- Task input

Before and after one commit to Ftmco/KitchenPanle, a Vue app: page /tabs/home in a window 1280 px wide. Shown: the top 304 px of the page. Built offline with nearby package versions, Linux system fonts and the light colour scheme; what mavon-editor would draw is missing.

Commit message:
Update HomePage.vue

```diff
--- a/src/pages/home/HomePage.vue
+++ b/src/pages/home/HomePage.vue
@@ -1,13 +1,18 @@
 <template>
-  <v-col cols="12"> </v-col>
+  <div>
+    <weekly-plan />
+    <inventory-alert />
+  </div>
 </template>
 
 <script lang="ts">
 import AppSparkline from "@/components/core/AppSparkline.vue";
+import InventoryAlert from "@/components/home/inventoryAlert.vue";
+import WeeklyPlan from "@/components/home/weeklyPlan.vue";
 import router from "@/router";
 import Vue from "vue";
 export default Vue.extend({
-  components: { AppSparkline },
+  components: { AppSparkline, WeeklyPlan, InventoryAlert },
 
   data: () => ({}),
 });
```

* * *

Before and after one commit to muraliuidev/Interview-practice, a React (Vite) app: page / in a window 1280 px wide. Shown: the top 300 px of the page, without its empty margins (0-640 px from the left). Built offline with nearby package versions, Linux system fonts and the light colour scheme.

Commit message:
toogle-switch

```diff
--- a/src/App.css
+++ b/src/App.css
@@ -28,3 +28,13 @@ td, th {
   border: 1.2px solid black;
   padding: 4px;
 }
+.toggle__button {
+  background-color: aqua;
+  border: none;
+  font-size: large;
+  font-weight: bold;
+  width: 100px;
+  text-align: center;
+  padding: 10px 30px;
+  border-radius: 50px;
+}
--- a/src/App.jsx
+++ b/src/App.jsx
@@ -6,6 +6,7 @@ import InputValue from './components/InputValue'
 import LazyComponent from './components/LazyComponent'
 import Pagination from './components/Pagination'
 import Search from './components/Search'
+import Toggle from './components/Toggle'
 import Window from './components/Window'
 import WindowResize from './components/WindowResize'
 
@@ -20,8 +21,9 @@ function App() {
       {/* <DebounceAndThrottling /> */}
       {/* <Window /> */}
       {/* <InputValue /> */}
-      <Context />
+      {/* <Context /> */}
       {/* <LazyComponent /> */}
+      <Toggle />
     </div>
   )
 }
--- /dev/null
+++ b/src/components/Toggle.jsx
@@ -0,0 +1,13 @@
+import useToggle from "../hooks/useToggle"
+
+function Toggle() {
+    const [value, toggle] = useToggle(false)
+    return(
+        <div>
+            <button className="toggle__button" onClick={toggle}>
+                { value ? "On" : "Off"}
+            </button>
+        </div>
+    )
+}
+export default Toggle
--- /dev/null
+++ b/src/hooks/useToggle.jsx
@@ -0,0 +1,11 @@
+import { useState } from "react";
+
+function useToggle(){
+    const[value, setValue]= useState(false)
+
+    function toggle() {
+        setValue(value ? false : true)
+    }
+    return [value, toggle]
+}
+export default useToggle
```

- What the task asks
Take from the entries every line that has the string "AppSparkline".

- Response to the exercise
 import AppSparkline from "@/components/core/AppSparkline.vue";
-  components: { AppSparkline },
+  components: { AppSparkline, WeeklyPlan, InventoryAlert },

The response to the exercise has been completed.